When I was growing up, everyone's father was a vet.
This was the Baby Boom.
For us first wavers, everyone's father was in WW II.
For some of the younger Boomers, the war was Korea.
When we picnicked, or hung out in the backyard playing Monopoly or Clue, we did so on Navy or Army blankets. When we played war, we had real canteens. We wore white sailor caps - brim turned down, which was the cool way.
We got VFW and American Legion magazines. They were pretty boring, and had the least funny cartoons - cartoons that made Beetle Bailey look like a laugh riot - but they came every month, and, since I'd read anything, I read them. My father wasn't active beyond dues-paying in either organization. I doubt he even paid American Legion dues, since he considered them a bunch of right-wing nuts. But we still got the magazines.
And when my father died, we - his surviving children as long as you were in school and under the age of 22 - got money from the VA.
It wasn't much, and I only got to collect it for a year, but for my younger sibs and mother it came in handy.
It wasn't much, but it was pay back for the four years my father took out of his life, 1942-1946, to serve in the Navy.
He didn't do anything very exciting while in the service.
He was stationed in Norfolk, Virginia; Trinidad; and downtown Chicago. (War is hell!)
Getting to and from Trinidad by ship was the most dangerous experience my father had. And while he was stationed there, they brought in a captured German U-Boat.
Why Trinidad, you might ask?
My understanding is that at one point, the main front was going to be through Africa and Italy, and Trinidad was a prime staging area for materiel. My father was a Chief Petty Officer, and he managed some sort of supply depot.
As my father always said, you went where the Navy sent you.
And after Trinidad, that was Chicago, where he was a paper-pusher. And where he met my mother.
From World War II until Vietnam, military service was pretty much an expectation for young men.
You went in. You went where they sent you. You (mostly) came home in one piece.
Vietnam put an end to that - and an end to a military comprised of people from all walks of life, all levels of society.
I still know plenty of veterans of my era. Yes, most of the people my age that I know escaped somehow - lucked out with their draft number; got the get-out-of-military free card from a willing doctor; worked (like my husband did) for government agencies that got you a deferment; went into the Guard/reserves when, unlike in today's Army, that was a way out of actually going to war, not a guaranteed way in. But I know a lot of men in my cohort with military experience.
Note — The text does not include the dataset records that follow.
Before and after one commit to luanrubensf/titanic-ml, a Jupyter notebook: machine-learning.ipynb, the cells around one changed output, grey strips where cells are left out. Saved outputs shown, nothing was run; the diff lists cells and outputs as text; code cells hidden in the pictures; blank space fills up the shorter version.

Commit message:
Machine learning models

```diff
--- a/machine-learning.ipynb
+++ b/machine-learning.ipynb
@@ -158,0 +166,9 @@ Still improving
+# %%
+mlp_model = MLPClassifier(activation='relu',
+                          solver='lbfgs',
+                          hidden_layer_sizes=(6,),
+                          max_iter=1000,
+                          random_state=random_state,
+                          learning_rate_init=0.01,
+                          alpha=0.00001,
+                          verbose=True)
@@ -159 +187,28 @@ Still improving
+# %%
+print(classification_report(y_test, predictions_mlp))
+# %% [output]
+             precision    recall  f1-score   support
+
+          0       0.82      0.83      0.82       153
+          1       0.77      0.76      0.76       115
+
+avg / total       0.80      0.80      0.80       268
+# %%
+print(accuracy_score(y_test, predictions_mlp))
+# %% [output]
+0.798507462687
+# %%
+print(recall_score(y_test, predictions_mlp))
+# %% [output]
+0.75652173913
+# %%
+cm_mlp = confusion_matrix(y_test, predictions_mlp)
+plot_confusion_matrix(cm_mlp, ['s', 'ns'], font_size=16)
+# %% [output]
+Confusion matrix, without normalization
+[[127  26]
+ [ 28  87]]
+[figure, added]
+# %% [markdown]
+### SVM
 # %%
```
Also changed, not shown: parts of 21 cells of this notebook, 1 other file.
But next generation down?
I don't have any friends or family with sons or daughters in the military.
Other than a few acquaintances with relatives who are "in", my only connection to the war is reading the sad stories in the newspaper when someone local is killed in Iraq or Afghanistan.
I used to be more optimistic, but now I pretty much believe that, as long as there's mankind, there will be war. Whether they involve "us" or not, there'll be no escaping that, I'm afraid.
Somewhere along the line we fell into the notion of the professional military - things were too complex and sophisticated to leave to draftees who were only in for two years. And yet somewhere along the same line we fell into the deployment of the 'citizen soldiers', the members of the reserves/National Guard who thought they were signing up as back-up, and instead find themselves front and center (and front and center, and front and center).
Somewhere along the line we omitted the national conversation on what's worth dying and killing for. The national conversation on who's doing the dying and killing, while the rest of us get to do the living. It's easier to avoid that conversation if your skin (and that of your kids) isn't in the game. Which is a darned shame.
Veterans Day is as good a time as any to reflect on that.